Repeat the listing exactly as given, omitting every image.
--- Recorded data Enclosed Below ---
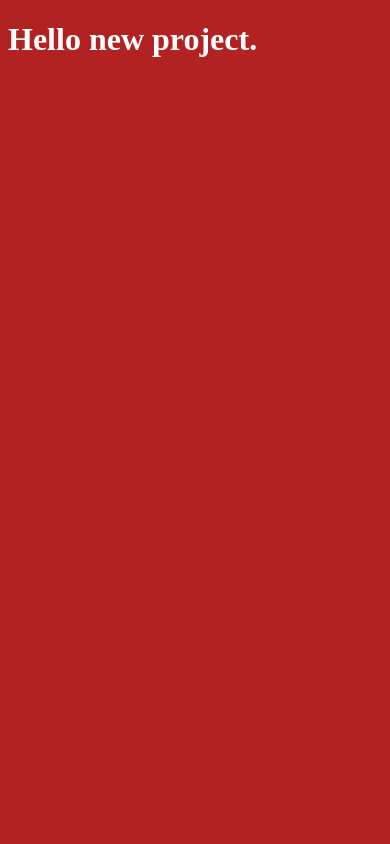
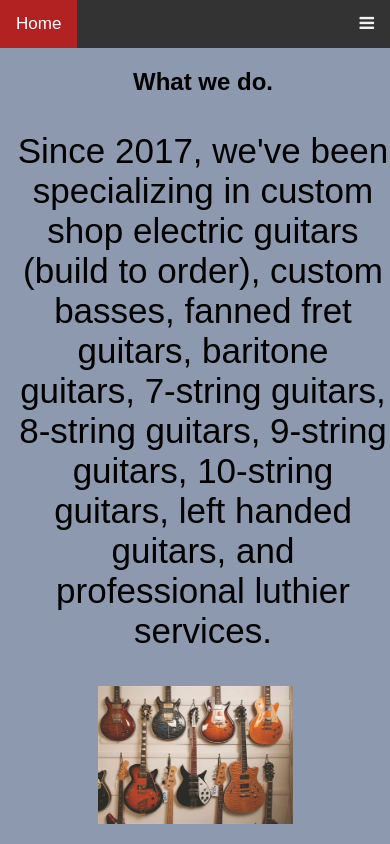
Before and after one commit to 0NZ1T4M/Velislav_Boyanov_11A_WEBD, a website: page index.html in a window 390 px wide. Shown: the top 844 px of the page. Drawn offline with Linux system fonts and the light colour scheme.

Commit message:
Home page is done.

```diff
--- a/index.html
+++ b/index.html
@@ -1,10 +1,43 @@
 <!DOCTYPE html>
 <html>
 <head>
+	<meta name="viewport" content="width=device-width, initial-scale=1">
 	<link rel="stylesheet" href="css/styles.css">
-	<title>Project name</title>
+	<link rel="stylesheet" href="https://cdnjs.cloudflare.com/ajax/libs/font-awesome/4.7.0/css/font-awesome.min.css">
+	<title>Bazingha Customs</title>
 </head>
 <body>
-	<h1>Hello new project.</h1>
+
+<div class="topnav" id="myTopnav">
+  <a href="#home" class="active">Home</a>
+  <a href="#news">Store</a>
+  <a href="#contact">Contact</a>
+  <a href="#about">About</a>
+  <a href="javascript:void(0);" class="icon" onclick="myFunction()">
+    <i class="fa fa-bars"></i>
+  </a>
+</div>
+
+<div style="padding-left:16px">
+  <h2>What we do.</h2>
+  <p>Since 2017, we've been specializing in custom shop electric guitars (build to order), custom basses, fanned fret guitars, baritone guitars, 7-string guitars, 8-string guitars, 9-string guitars, 10-string guitars, left handed guitars, and professional luthier services.</p>
+</div>
+
+<img src="pictures/home_page.jpeg" class="center">
+
+<p>We are a guitar company through and through. In a typical month, we’ll be busy sketching guitar designs, sourcing raw woods and materials, creating all sorts of sawdust by building guitars from scratch, spraying guitars in our paint booth, and fine-tuning, testing, and playing our guitars prior to shipping them out to customers all around the world. We've made it fun, efficient and affordable for folks to design, purchase and play their very own pro-grade custom guitar.</p>
+
+<img src="pictures/home_page2.jpeg" class="center">
+
+<script>
+function myFunction() {
+  var x = document.getElementById("myTopnav");
+  if (x.className === "topnav") {
+    x.className += " responsive";
+  } else {
+    x.className = "topnav";
+  }
+}
+</script>
 </body>
 </html>
--- a/scss/styles.scss
+++ b/scss/styles.scss
@@ -1,4 +1,71 @@
-body{
+h2{
+	text-align: center;
+}
+
+p{
+	text-align: center;
+	font-size: 35px;
+}
+.center{
+	display: block;
+  margin-left: auto;
+  margin-right: auto;
+  width: 50%;
+}
+
+body {
+	margin: 0;
+	font-family: Arial, Helvetica, sans-serif;
+	background-color: #8d99ae;
+  }
+
+  .topnav {
+	overflow: hidden;
+	background-color: #333;
+  }
+
+  .topnav a {
+	float: left;
+	display: block;
+	color: #f2f2f2;
+	text-align: center;
+	padding: 14px 16px;
+	text-decoration: none;
+	font-size: 17px;
+  }
+
+  .topnav a:hover {
+	background-color: firebrick;
+	color: black;
+  }
+
+  .topnav a.active {
+	background-color: firebrick;
 	color: white;
-	background: firebrick;
-}
+  }
+
+  .topnav .icon {
+	display: none;
+  }
+
+  @media screen and (max-width: 600px) {
+	.topnav a:not(:first-child) {display: none;}
+	.topnav a.icon {
+	  float: right;
+	  display: block;
+	}
+  }
+
+  @media screen and (max-width: 600px) {
+	.topnav.responsive {position: relative;}
+	.topnav.responsive .icon {
+	  position: absolute;
+	  right: 0;
+	  top: 0;
+	}
+	.topnav.responsive a {
+	  float: none;
+	  display: block;
+	  text-align: left;
+	}
+  }
```
Also changed, not shown: css/styles.css, pictures/home_page.jpeg (added), pictures/home_page2.jpeg (added).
--- End of Enclosed Recorded data ---
**Exercise solution**
Before and after one commit to 0NZ1T4M/Velislav_Boyanov_11A_WEBD, a website: page index.html in a window 390 px wide. Shown: the top 844 px of the page. Drawn offline with Linux system fonts and the light colour scheme.

Commit message:
Home page is done.

```diff
--- a/index.html
+++ b/index.html
@@ -1,10 +1,43 @@
 <!DOCTYPE html>
 <html>
 <head>
+	<meta name="viewport" content="width=device-width, initial-scale=1">
 	<link rel="stylesheet" href="css/styles.css">
-	<title>Project name</title>
+	<link rel="stylesheet" href="https://cdnjs.cloudflare.com/ajax/libs/font-awesome/4.7.0/css/font-awesome.min.css">
+	<title>Bazingha Customs</title>
 </head>
 <body>
-	<h1>Hello new project.</h1>
+
+<div class="topnav" id="myTopnav">
+  <a href="#home" class="active">Home</a>
+  <a href="#news">Store</a>
+  <a href="#contact">Contact</a>
+  <a href="#about">About</a>
+  <a href="javascript:void(0);" class="icon" onclick="myFunction()">
+    <i class="fa fa-bars"></i>
+  </a>
+</div>
+
+<div style="padding-left:16px">
+  <h2>What we do.</h2>
+  <p>Since 2017, we've been specializing in custom shop electric guitars (build to order), custom basses, fanned fret guitars, baritone guitars, 7-string guitars, 8-string guitars, 9-string guitars, 10-string guitars, left handed guitars, and professional luthier services.</p>
+</div>
+
+<img src="pictures/home_page.jpeg" class="center">
+
+<p>We are a guitar company through and through. In a typical month, we’ll be busy sketching guitar designs, sourcing raw woods and materials, creating all sorts of sawdust by building guitars from scratch, spraying guitars in our paint booth, and fine-tuning, testing, and playing our guitars prior to shipping them out to customers all around the world. We've made it fun, efficient and affordable for folks to design, purchase and play their very own pro-grade custom guitar.</p>
+
+<img src="pictures/home_page2.jpeg" class="center">
+
+<script>
+function myFunction() {
+  var x = document.getElementById("myTopnav");
+  if (x.className === "topnav") {
+    x.className += " responsive";
+  } else {
+    x.className = "topnav";
+  }
+}
+</script>
 </body>
 </html>
--- a/scss/styles.scss
+++ b/scss/styles.scss
@@ -1,4 +1,71 @@
-body{
+h2{
+	text-align: center;
+}
+
+p{
+	text-align: center;
+	font-size: 35px;
+}
+.center{
+	display: block;
+  margin-left: auto;
+  margin-right: auto;
+  width: 50%;
+}
+
+body {
+	margin: 0;
+	font-family: Arial, Helvetica, sans-serif;
+	background-color: #8d99ae;
+  }
+
+  .topnav {
+	overflow: hidden;
+	background-color: #333;
+  }
+
+  .topnav a {
+	float: left;
+	display: block;
+	color: #f2f2f2;
+	text-align: center;
+	padding: 14px 16px;
+	text-decoration: none;
+	font-size: 17px;
+  }
+
+  .topnav a:hover {
+	background-color: firebrick;
+	color: black;
+  }
+
+  .topnav a.active {
+	background-color: firebrick;
 	color: white;
-	background: firebrick;
-}
+  }
+
+  .topnav .icon {
+	display: none;
+  }
+
+  @media screen and (max-width: 600px) {
+	.topnav a:not(:first-child) {display: none;}
+	.topnav a.icon {
+	  float: right;
+	  display: block;
+	}
+  }
+
+  @media screen and (max-width: 600px) {
+	.topnav.responsive {position: relative;}
+	.topnav.responsive .icon {
+	  position: absolute;
+	  right: 0;
+	  top: 0;
+	}
+	.topnav.responsive a {
+	  float: none;
+	  display: block;
+	  text-align: left;
+	}
+  }
```
Also changed, not shown: css/styles.css, pictures/home_page.jpeg (added), pictures/home_page2.jpeg (added).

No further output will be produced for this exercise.